(Work item): Only the pictures are to be dropped, and the rest of the data should be copied exactly.

(The data):
-- Opening Marker --
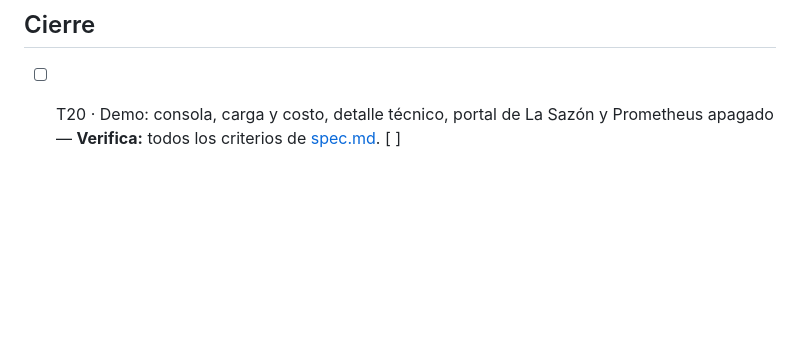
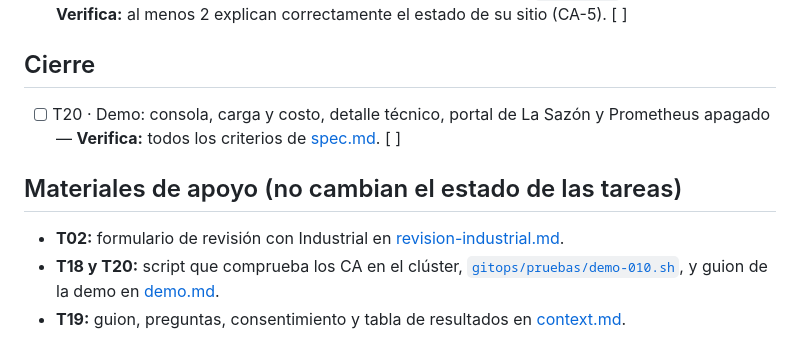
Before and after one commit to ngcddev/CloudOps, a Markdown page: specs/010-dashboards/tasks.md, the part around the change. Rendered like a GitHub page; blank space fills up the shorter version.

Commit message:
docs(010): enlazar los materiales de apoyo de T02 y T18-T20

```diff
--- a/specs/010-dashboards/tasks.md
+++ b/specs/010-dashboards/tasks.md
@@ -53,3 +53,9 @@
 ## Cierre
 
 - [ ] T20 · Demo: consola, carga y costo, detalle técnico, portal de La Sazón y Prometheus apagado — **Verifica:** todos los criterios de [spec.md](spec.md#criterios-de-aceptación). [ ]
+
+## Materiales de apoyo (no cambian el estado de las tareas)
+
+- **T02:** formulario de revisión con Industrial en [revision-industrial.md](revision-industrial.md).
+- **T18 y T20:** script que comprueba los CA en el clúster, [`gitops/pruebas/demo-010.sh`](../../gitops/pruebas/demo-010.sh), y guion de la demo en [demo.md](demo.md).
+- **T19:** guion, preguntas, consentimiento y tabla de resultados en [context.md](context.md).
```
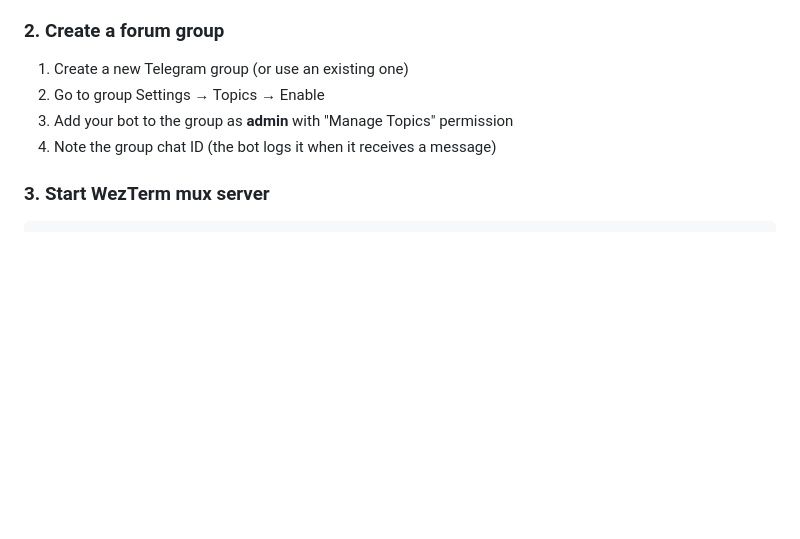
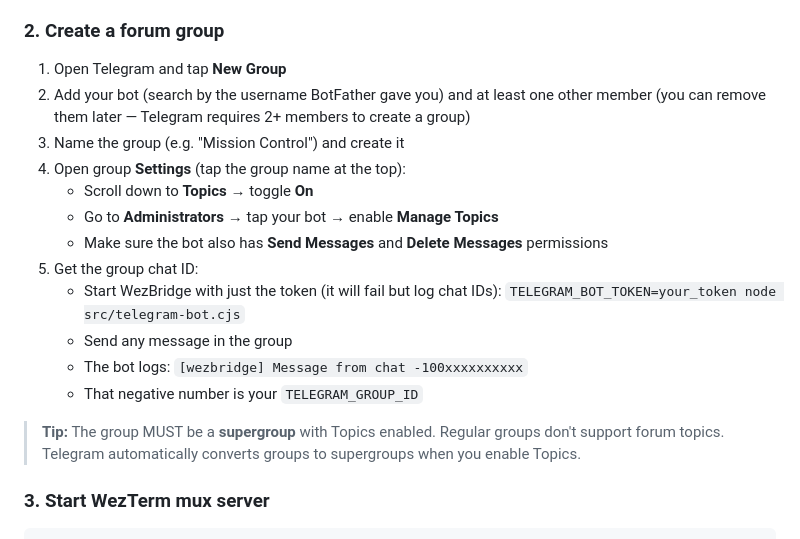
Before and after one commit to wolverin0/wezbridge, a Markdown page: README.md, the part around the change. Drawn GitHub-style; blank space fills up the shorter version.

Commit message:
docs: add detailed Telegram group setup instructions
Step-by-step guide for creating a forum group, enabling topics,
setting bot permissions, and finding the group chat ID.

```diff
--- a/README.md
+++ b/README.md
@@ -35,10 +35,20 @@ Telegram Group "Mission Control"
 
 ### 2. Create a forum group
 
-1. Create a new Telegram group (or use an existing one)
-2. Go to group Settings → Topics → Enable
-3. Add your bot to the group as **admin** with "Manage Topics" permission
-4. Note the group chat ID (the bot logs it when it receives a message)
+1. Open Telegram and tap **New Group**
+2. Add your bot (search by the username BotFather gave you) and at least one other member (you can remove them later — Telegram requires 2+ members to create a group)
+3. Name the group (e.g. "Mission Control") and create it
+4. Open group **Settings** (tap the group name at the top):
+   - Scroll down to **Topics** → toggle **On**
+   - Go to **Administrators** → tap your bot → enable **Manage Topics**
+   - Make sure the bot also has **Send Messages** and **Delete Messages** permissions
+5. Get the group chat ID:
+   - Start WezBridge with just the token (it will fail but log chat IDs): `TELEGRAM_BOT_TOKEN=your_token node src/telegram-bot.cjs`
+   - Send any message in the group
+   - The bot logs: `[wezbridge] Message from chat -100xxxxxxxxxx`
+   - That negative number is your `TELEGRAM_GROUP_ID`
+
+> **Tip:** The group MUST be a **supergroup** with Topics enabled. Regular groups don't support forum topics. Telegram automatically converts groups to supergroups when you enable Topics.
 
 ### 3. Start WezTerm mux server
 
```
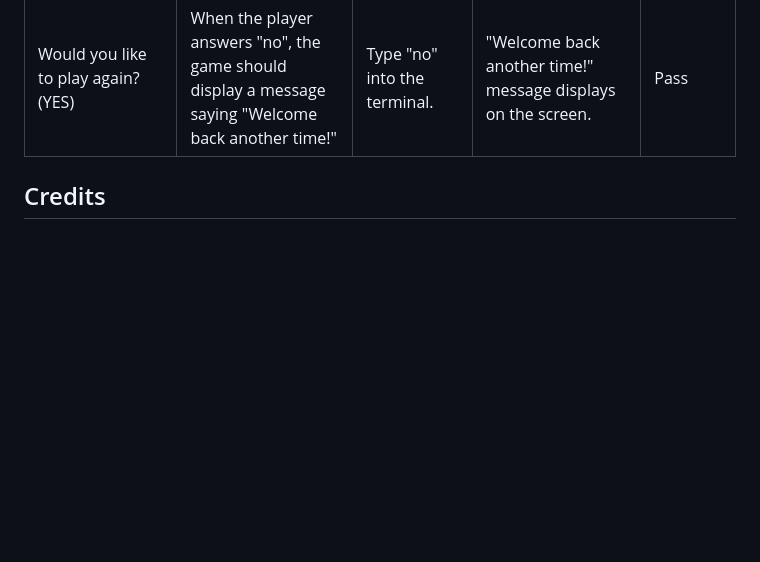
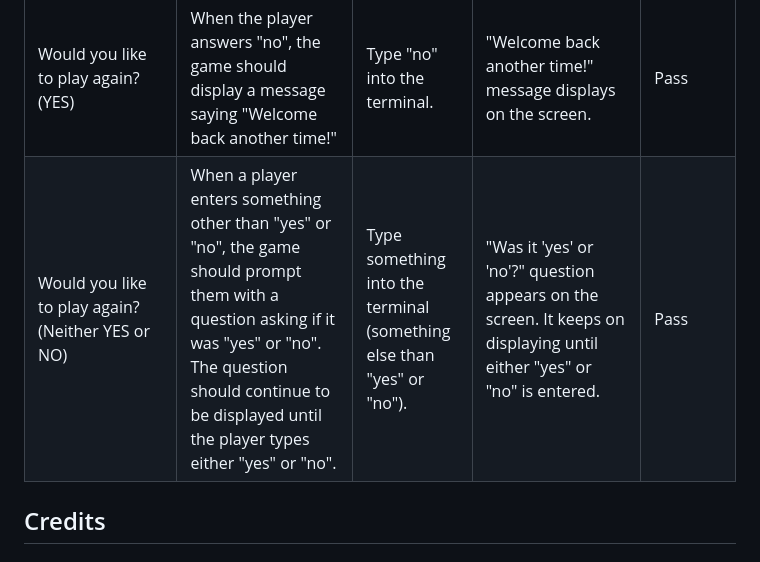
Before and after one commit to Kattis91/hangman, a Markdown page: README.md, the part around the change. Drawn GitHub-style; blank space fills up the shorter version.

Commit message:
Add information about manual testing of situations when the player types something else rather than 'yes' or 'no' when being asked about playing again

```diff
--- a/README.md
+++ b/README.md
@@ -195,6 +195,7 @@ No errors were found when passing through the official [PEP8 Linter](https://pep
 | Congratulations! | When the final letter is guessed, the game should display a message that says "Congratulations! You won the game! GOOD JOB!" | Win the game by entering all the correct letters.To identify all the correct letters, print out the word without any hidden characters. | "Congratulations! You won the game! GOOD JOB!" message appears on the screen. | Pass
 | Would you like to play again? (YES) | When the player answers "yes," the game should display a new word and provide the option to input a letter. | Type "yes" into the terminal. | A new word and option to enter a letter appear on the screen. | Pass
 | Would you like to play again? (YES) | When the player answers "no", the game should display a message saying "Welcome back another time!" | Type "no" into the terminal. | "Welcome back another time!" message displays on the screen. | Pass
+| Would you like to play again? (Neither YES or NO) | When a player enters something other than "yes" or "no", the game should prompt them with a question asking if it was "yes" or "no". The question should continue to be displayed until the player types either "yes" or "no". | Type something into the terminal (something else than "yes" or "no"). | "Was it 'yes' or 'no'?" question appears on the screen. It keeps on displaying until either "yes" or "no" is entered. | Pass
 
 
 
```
-- Closing Marker --
(Reply):
Before and after one commit to ngcddev/CloudOps, a Markdown page: specs/010-dashboards/tasks.md, the part around the change. Rendered like a GitHub page; blank space fills up the shorter version.

Commit message:
docs(010): enlazar los materiales de apoyo de T02 y T18-T20

```diff
--- a/specs/010-dashboards/tasks.md
+++ b/specs/010-dashboards/tasks.md
@@ -53,3 +53,9 @@
 ## Cierre
 
 - [ ] T20 · Demo: consola, carga y costo, detalle técnico, portal de La Sazón y Prometheus apagado — **Verifica:** todos los criterios de [spec.md](spec.md#criterios-de-aceptación). [ ]
+
+## Materiales de apoyo (no cambian el estado de las tareas)
+
+- **T02:** formulario de revisión con Industrial en [revision-industrial.md](revision-industrial.md).
+- **T18 y T20:** script que comprueba los CA en el clúster, [`gitops/pruebas/demo-010.sh`](../../gitops/pruebas/demo-010.sh), y guion de la demo en [demo.md](demo.md).
+- **T19:** guion, preguntas, consentimiento y tabla de resultados en [context.md](context.md).
```
Before and after one commit to wolverin0/wezbridge, a Markdown page: README.md, the part around the change. Drawn GitHub-style; blank space fills up the shorter version.

Commit message:
docs: add detailed Telegram group setup instructions
Step-by-step guide for creating a forum group, enabling topics,
setting bot permissions, and finding the group chat ID.

```diff
--- a/README.md
+++ b/README.md
@@ -35,10 +35,20 @@ Telegram Group "Mission Control"
 
 ### 2. Create a forum group
 
-1. Create a new Telegram group (or use an existing one)
-2. Go to group Settings → Topics → Enable
-3. Add your bot to the group as **admin** with "Manage Topics" permission
-4. Note the group chat ID (the bot logs it when it receives a message)
+1. Open Telegram and tap **New Group**
+2. Add your bot (search by the username BotFather gave you) and at least one other member (you can remove them later — Telegram requires 2+ members to create a group)
+3. Name the group (e.g. "Mission Control") and create it
+4. Open group **Settings** (tap the group name at the top):
+   - Scroll down to **Topics** → toggle **On**
+   - Go to **Administrators** → tap your bot → enable **Manage Topics**
+   - Make sure the bot also has **Send Messages** and **Delete Messages** permissions
+5. Get the group chat ID:
+   - Start WezBridge with just the token (it will fail but log chat IDs): `TELEGRAM_BOT_TOKEN=your_token node src/telegram-bot.cjs`
+   - Send any message in the group
+   - The bot logs: `[wezbridge] Message from chat -100xxxxxxxxxx`
+   - That negative number is your `TELEGRAM_GROUP_ID`
+
+> **Tip:** The group MUST be a **supergroup** with Topics enabled. Regular groups don't support forum topics. Telegram automatically converts groups to supergroups when you enable Topics.
 
 ### 3. Start WezTerm mux server
 
```
Before and after one commit to Kattis91/hangman, a Markdown page: README.md, the part around the change. Drawn GitHub-style; blank space fills up the shorter version.

Commit message:
Add information about manual testing of situations when the player types something else rather than 'yes' or 'no' when being asked about playing again

```diff
--- a/README.md
+++ b/README.md
@@ -195,6 +195,7 @@ No errors were found when passing through the official [PEP8 Linter](https://pep
 | Congratulations! | When the final letter is guessed, the game should display a message that says "Congratulations! You won the game! GOOD JOB!" | Win the game by entering all the correct letters.To identify all the correct letters, print out the word without any hidden characters. | "Congratulations! You won the game! GOOD JOB!" message appears on the screen. | Pass
 | Would you like to play again? (YES) | When the player answers "yes," the game should display a new word and provide the option to input a letter. | Type "yes" into the terminal. | A new word and option to enter a letter appear on the screen. | Pass
 | Would you like to play again? (YES) | When the player answers "no", the game should display a message saying "Welcome back another time!" | Type "no" into the terminal. | "Welcome back another time!" message displays on the screen. | Pass
+| Would you like to play again? (Neither YES or NO) | When a player enters something other than "yes" or "no", the game should prompt them with a question asking if it was "yes" or "no". The question should continue to be displayed until the player types either "yes" or "no". | Type something into the terminal (something else than "yes" or "no"). | "Was it 'yes' or 'no'?" question appears on the screen. It keeps on displaying until either "yes" or "no" is entered. | Pass
 
 
 
```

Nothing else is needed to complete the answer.